The value of zone management goes beyond cutting input costs; it also allows farmers to effectively focus inputs and attention.
If you don’t have background information on a field, then grid-based management does the job, says Brad Beutke, who helps with the Farm Journal Test Plots and farms near Clinton, Ill. “But if you have yield history, calibrated yields maps, soil surveys, elevation maps or aerial imagery, for example, then it’s worth the effort to take advantage of the data.”
Instead of trying to randomize out variability with a super-imposed grid, zone management uses historical data and experience to pave a path. Regardless of where you are on the technology adoption curve, zone management is beneficial.
Build your foundation for zone management based on soil characteristics. Take into account soil variables such as texture, slope, depth, organic matter, fertility, cation exchange capacity (CEC), pH, drainage and density layers. In most cases, a free soil survey map found online provides a starting point to identify the variability of these factors.
Field management zones should be based on soil information and further refined using data from calibrated yield maps, normalized difference vegetation index (NDVI) maps, aerial imagery and remote sensing.
Use the data to manually draw zones on maps before moving to software. The manual process allows you to ground truth your zones.
“Be careful identifying man-made yield zones,” Beutke notes. “A computer doesn’t know the difference between a spot where yield dropped because an operator made a mistake with the planter versus a natural yield change. Farmers and agronomists with boots on the ground do know, though.”
Start by looking for zones that repeat themselves year after year. It generally takes three to five years of data collection to accurately establish zones.
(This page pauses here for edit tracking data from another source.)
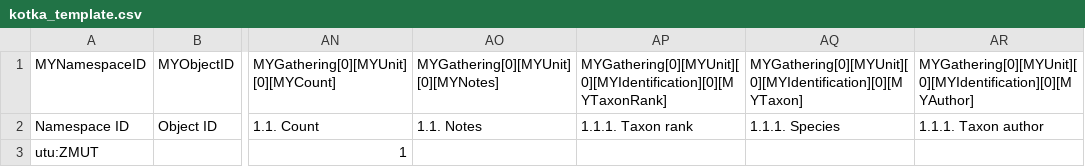
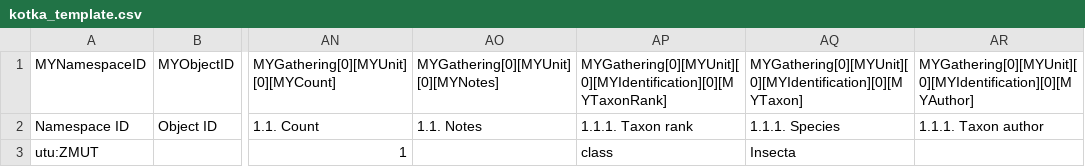
Before and after one commit to tapani-hopkins/wasps2kotka, a CSV file: inst/extdata/kotka_template.csv, drawn as a sheet; only a part is shown, gaps mark what is left out; the diff names each change by its address in the sheet, - before the commit and + after, or states it on an @@ line.

```diff
--- a/inst/extdata/kotka_template.csv
+++ b/inst/extdata/kotka_template.csv
-AP3: (empty)
+AP3: class
-AQ3: (empty)
+AQ3: Insecta
```
Also changed, not shown: inst/extdata/kotka_template_Ecuador.csv, inst/extdata/kotka_template_malaise.csv.
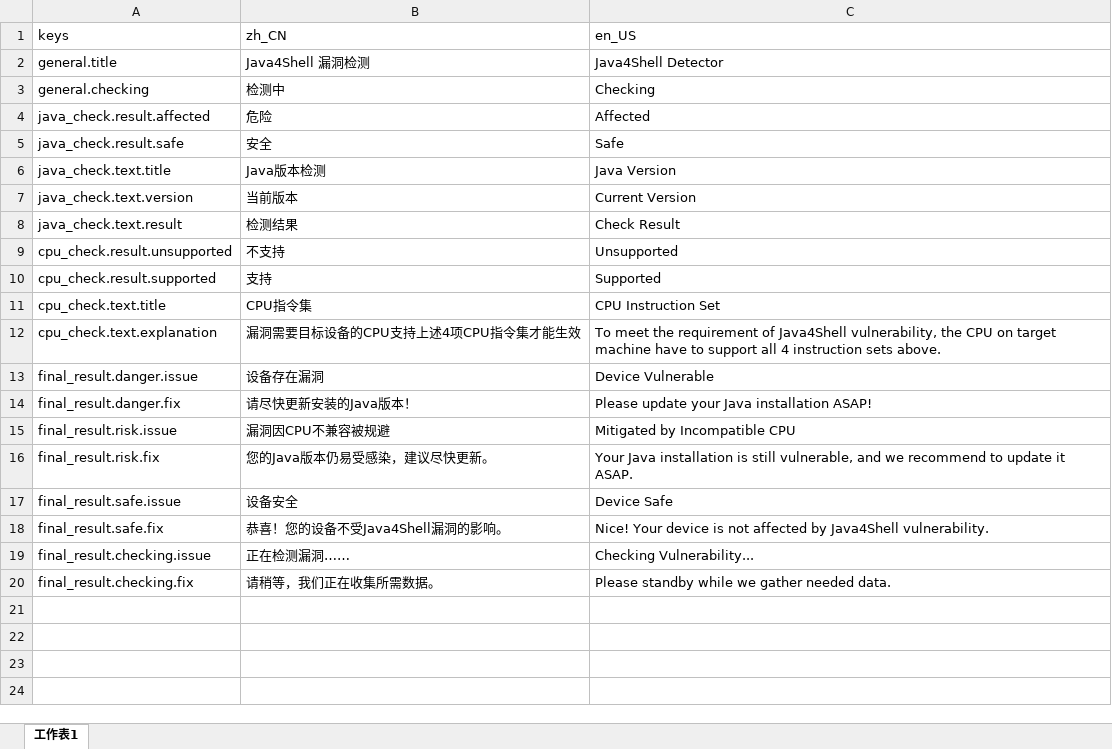
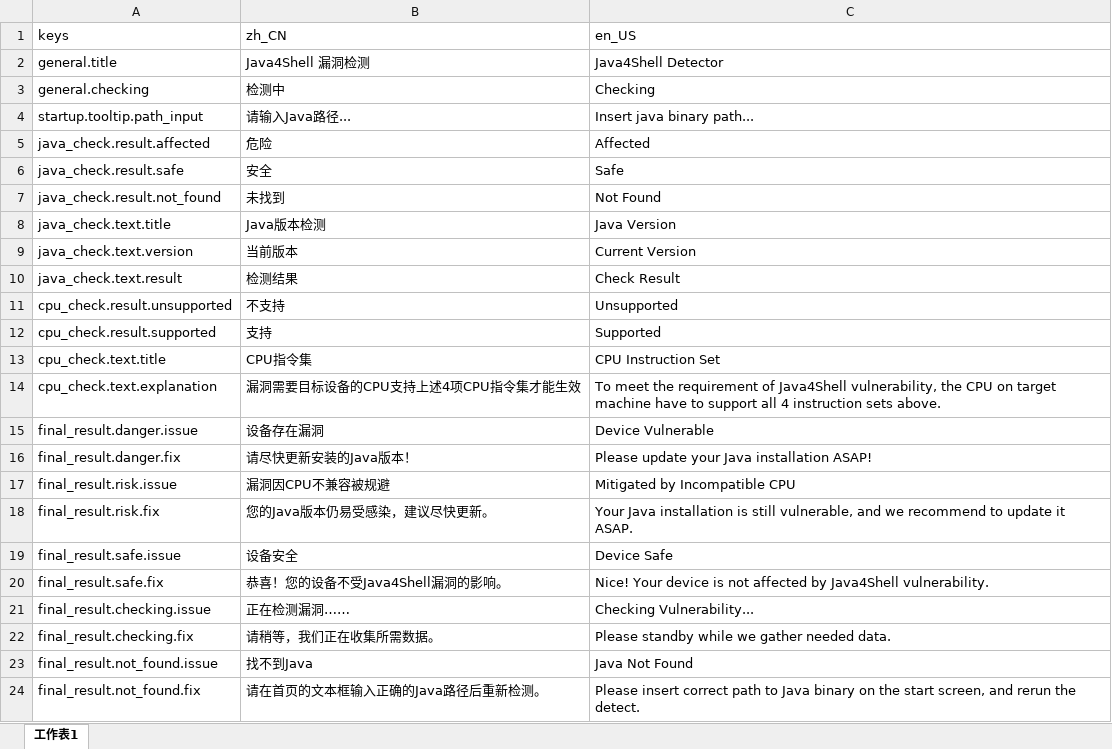
Before and after one commit to JerryHan3/java4shell-detector, an Excel workbook: i18n.xlsx, sheet 工作表1, drawn as a sheet; values as stored, in another font and other column widths than the file's, no borders; the diff names each change by its address in the sheet, - before the commit and + after, or states it on an @@ line.

Commit message:
fix: handle scenario where java not installed properly & chore: appimage export support and icon

```diff
--- a/i18n.xlsx (sheet 工作表1)
+++ b/i18n.xlsx (sheet 工作表1)
+row 4: startup.tooltip.path_input | 请输入Java路径... | Insert java binary path...
+row 7: java_check.result.not_found | 未找到 | Not Found
+row 23: final_result.not_found.issue | 找不到Java | Java Not Found
+row 24: final_result.not_found.fix | 请在首页的文本框输入正确的Java路径后重新检测。 | Please insert correct path to Java binary on the start screen, and rerun the detect.
```
Also changed, not shown: 31 other files.
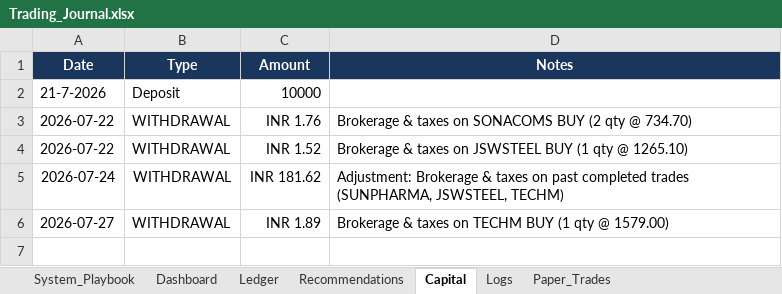
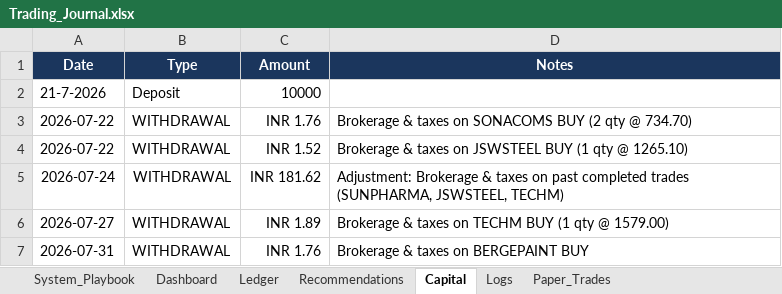
Before and after one commit to SyedTousifMasood/HalaalTrading, an Excel workbook: Trading_Journal.xlsx, sheet Capital, drawn as a sheet; values as stored, in another font and other column widths than the file's, no borders; the diff names each change by its address in the sheet, - before the commit and + after, or states it on an @@ line.

Commit message:
docs: Sync Friday fill execution of BERGEPAINT and associated charges to Trading Journal

```diff
--- a/Trading_Journal.xlsx (sheet Capital)
+++ b/Trading_Journal.xlsx (sheet Capital)
+row 7: 2026-07-31 | WITHDRAWAL | INR 1.76 | Brokerage & taxes on BERGEPAINT BUY
```
Also changed, not shown: sheet Ledger, 1 other file.
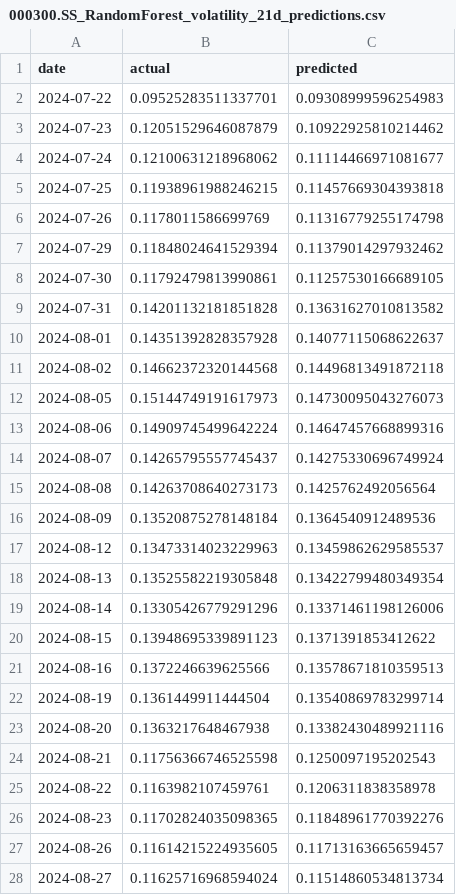
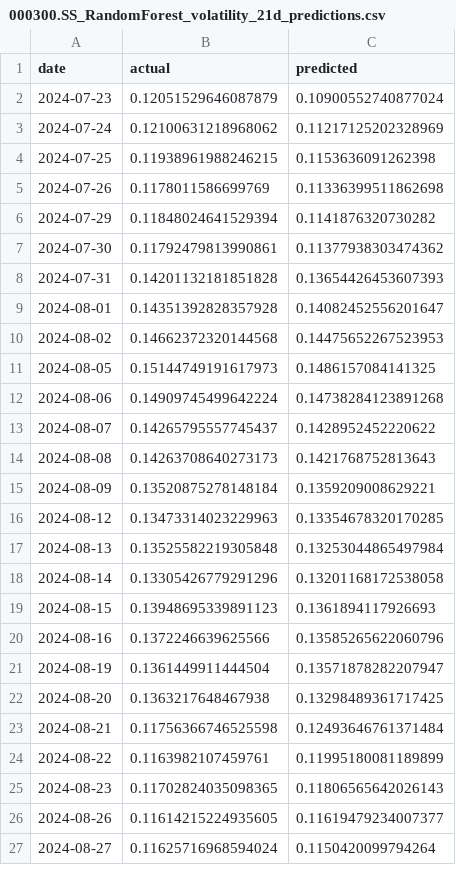
Before and after one commit to 13503003707/Quantitative-analysis-of-price-volatility-of-financial-assets, a CSV file: output/predictions/000300.SS_RandomForest_volatility_21d_predictions.csv, drawn as a sheet; only a part is shown; the diff covers the shown part only.

```diff
--- a/output/predictions/000300.SS_RandomForest_volatility_21d_predictions.csv
+++ b/output/predictions/000300.SS_RandomForest_volatility_21d_predictions.csv
@@ -1,28 +1,27 @@
 date,actual,predicted
-2024-07-22,0.09525283511337701,0.09308999596254983
-2024-07-23,0.12051529646087879,0.10922925810214462
-2024-07-24,0.12100631218968062,0.11114466971081677
-2024-07-25,0.11938961988246215,0.11457669304393818
-2024-07-26,0.1178011586699769,0.11316779255174798
-2024-07-29,0.11848024641529394,0.11379014297932462
-2024-07-30,0.11792479813990861,0.11257530166689105
-2024-07-31,0.14201132181851828,0.13631627010813582
-2024-08-01,0.14351392828357928,0.14077115068622637
-2024-08-02,0.14662372320144568,0.14496813491872118
-2024-08-05,0.15144749191617973,0.14730095043276073
-2024-08-06,0.14909745499642224,0.14647457668899316
-2024-08-07,0.14265795557745437,0.14275330696749924
-2024-08-08,0.14263708640273173,0.1425762492056564
-2024-08-09,0.13520875278148184,0.1364540912489536
-2024-08-12,0.13473314023229963,0.13459862629585537
-2024-08-13,0.13525582219305848,0.13422799480349354
-2024-08-14,0.13305426779291296,0.13371461198126006
-2024-08-15,0.13948695339891123,0.1371391853412622
-2024-08-16,0.1372246639625566,0.13578671810359513
-2024-08-19,0.1361449911444504,0.13540869783299714
-2024-08-20,0.1363217648467938,0.13382430489921116
-2024-08-21,0.11756366746525598,0.1250097195202543
-2024-08-22,0.1163982107459761,0.1206311838358978
-2024-08-23,0.11702824035098365,0.11848961770392276
-2024-08-26,0.11614215224935605,0.11713163665659457
-2024-08-27,0.11625716968594024,0.11514860534813734
+2024-07-23,0.12051529646087879,0.10900552740877024
+2024-07-24,0.12100631218968062,0.11217125202328969
+2024-07-25,0.11938961988246215,0.1153636091262398
+2024-07-26,0.1178011586699769,0.11336399511862698
+2024-07-29,0.11848024641529394,0.1141876320730282
+2024-07-30,0.11792479813990861,0.11377938303474362
+2024-07-31,0.14201132181851828,0.13654426453607393
+2024-08-01,0.14351392828357928,0.14082452556201647
+2024-08-02,0.14662372320144568,0.14475652267523953
+2024-08-05,0.15144749191617973,0.1486157084141325
+2024-08-06,0.14909745499642224,0.14738284123891268
+2024-08-07,0.14265795557745437,0.1428952452220622
+2024-08-08,0.14263708640273173,0.1421768752813643
+2024-08-09,0.13520875278148184,0.1359209008629221
+2024-08-12,0.13473314023229963,0.13354678320170285
+2024-08-13,0.13525582219305848,0.13253044865497984
+2024-08-14,0.13305426779291296,0.13201168172538058
+2024-08-15,0.13948695339891123,0.1361894117926693
+2024-08-16,0.1372246639625566,0.13585265622060796
+2024-08-19,0.1361449911444504,0.13571878282207947
+2024-08-20,0.1363217648467938,0.13298489361717425
+2024-08-21,0.11756366746525598,0.12493646761371484
+2024-08-22,0.1163982107459761,0.11995180081189899
+2024-08-23,0.11702824035098365,0.11806565642026143
+2024-08-26,0.11614215224935605,0.11619479234007377
+2024-08-27,0.11625716968594024,0.1150420099794264
```
Also changed, not shown: 1 added row and 163 edited cells elsewhere in this file, output/data/000300.SS_processed.csv, output/data/000300.SS_with_features.csv, 34 other files.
The result should be zones that range from three acres to seven acres. Zones can be merged back together in the future if variability doesn’t continue to present itself.
Once you create management zones, pull soil samples from each zone. The samples should show little variability within the zone, and the CEC, organic matter and fertility should be consistent across zones.
Well-defined and -verified management zones lay the groundwork for variable-rate technology (VRT). “Management zones are a farmer’s guide to variable-rate farming,” Beutke says. “You can manage all your prescriptions—dry fertilizer, nitrogen, plant population and hybrids—based off zone management systems.”
“Farmers want variable-rate population and nitrogen, but until management zones are established, there’s no good way for those to work,” adds Missy Bauer, Farm Journal Associate Field Agronomist.
When it comes to VRT, plant spacing must be perfect and higher ear counts demand uniformity. “If your plant spacing is a train wreck, don’t move forward with variable rate because you’ll change your populations, but it won’t impact your ear counts,” Bauer says.
Using zone management is a journey—not a destination. The more effort you invest in verifying management zones, the greater the payback to your bottom line.